Harlem Dramaturgy Project: Digging deeper — DC Copeland , Harlem Dramaturgy Project , Once Upon A Time In Harlem: A Jitterbug Romance — AAPEX

Tuesday, June 5, 2012

Harlem Dramaturgy Project: Digging deeper

Part Two
Once I started learning about the legendary people and places of Harlem for my play Once Upon A Time In Harlem: A Jitterbug Romance, it became important for me to keep track of them. I did this through index cards and by creating a map of Harlem, circa 1931.

Please click image to enlarge.

In retrospect, I wish I had included Manhattan in the map to pinpoint the locations of the gangland murders that are relevant to the play's story. Those actual addresses however are found in the play (as is the above map in the playbook). This is a process I used to keep the fictional aspects of the story plausible. As an example, when my main characters Billy Rhythm and Tharbis Jefferson are walking down Lenox Avenue in Harlem and see white gangsters from the Cotton Club taking hatchets and sledge hammers to the rival Plantation Club and then throwing the debris into a bonfire in the middle of the street, I wanted to see if it was plausible for them to have walked to the Harlem River within a reasonable amount of time for the next scene. I discovered it was. My research also found a secondary source-- a newspaper article written about that incident recalled in a book (my first source)-- that backs up the story. As an added bonus, that article gives a voice to the African American perspective of what happened, revealing an underlying resentment to the white gangsters and others who came into their community and opened businesses that would bar Harlemites at the door. That info is included in the annotations found in the playbook. The annotations are there for the actors and the readers to help them better understand the time, place and psychological make-up of the characters in the play. Like the final sentence on the back cover of the playbook, it helps remind everyone that "it all happened in an almost forgotten time in America's most mythic city: Harlem."

DC Copeland
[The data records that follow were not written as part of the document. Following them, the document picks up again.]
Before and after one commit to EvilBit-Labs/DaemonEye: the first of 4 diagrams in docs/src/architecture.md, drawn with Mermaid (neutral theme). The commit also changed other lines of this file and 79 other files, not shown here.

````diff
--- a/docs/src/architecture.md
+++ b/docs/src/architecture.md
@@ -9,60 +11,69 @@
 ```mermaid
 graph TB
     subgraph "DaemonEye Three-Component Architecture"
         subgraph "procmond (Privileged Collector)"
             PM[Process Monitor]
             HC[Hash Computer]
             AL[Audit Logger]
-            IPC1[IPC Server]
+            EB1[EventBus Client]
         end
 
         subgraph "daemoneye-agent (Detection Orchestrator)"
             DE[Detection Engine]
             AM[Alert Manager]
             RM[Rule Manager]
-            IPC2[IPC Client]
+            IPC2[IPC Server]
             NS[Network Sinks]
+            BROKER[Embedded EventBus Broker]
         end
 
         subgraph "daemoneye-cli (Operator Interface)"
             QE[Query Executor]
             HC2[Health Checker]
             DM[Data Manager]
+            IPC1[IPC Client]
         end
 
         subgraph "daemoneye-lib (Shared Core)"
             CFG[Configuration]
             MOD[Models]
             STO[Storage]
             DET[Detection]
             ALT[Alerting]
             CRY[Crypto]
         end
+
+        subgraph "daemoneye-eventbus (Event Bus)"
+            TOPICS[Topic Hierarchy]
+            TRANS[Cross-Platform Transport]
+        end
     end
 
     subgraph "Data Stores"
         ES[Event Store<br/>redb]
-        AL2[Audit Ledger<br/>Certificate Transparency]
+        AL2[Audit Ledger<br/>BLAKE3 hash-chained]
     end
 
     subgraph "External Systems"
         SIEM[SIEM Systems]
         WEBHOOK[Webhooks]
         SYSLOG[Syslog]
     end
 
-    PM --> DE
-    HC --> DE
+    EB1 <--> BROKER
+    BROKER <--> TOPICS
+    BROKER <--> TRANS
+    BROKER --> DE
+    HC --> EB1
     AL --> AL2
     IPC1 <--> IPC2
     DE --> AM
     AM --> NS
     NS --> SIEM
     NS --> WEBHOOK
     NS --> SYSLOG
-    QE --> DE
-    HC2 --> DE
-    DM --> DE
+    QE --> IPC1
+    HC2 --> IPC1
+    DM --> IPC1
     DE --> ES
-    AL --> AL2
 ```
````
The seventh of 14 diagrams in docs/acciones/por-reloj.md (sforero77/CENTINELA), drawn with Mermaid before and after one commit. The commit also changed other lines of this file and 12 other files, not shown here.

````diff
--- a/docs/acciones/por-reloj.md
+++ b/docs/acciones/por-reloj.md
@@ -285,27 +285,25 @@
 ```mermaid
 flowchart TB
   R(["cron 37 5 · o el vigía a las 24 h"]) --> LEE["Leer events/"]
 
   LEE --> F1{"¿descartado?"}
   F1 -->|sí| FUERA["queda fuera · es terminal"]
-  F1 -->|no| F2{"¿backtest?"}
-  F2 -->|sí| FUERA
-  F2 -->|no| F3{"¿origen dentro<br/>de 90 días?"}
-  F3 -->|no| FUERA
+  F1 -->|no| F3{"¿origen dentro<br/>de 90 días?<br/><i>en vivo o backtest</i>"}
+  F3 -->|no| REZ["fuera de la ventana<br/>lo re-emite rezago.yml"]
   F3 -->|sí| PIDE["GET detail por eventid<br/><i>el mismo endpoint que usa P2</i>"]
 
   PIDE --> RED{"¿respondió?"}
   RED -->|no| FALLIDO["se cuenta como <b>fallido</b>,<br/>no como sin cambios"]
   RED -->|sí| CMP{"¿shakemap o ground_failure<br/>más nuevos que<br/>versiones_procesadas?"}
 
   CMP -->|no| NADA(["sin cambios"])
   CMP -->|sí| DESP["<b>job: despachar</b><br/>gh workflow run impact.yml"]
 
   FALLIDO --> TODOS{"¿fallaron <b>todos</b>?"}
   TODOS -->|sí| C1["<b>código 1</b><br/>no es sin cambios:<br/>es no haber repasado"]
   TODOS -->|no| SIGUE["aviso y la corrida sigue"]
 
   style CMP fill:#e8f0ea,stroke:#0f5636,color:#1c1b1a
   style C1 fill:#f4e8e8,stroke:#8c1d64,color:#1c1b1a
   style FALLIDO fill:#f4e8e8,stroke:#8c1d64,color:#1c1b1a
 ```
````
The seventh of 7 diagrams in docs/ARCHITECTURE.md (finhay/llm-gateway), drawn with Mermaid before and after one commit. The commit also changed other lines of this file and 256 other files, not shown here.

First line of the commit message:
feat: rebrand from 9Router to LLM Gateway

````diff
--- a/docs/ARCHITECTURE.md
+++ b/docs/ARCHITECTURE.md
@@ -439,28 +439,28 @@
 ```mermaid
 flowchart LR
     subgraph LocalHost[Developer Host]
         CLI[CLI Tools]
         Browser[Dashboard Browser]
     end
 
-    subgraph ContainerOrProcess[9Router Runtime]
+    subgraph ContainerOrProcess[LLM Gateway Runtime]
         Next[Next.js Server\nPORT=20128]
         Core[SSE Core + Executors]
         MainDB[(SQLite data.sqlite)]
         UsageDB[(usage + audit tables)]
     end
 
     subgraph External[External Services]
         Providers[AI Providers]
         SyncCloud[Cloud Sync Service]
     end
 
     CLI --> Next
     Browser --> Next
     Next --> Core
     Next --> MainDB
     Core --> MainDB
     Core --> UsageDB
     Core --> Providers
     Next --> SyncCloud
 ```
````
You can follow this series by clicking the "Harlem Dramaturgy Project" in the Labels section below.
Jaz Dorsey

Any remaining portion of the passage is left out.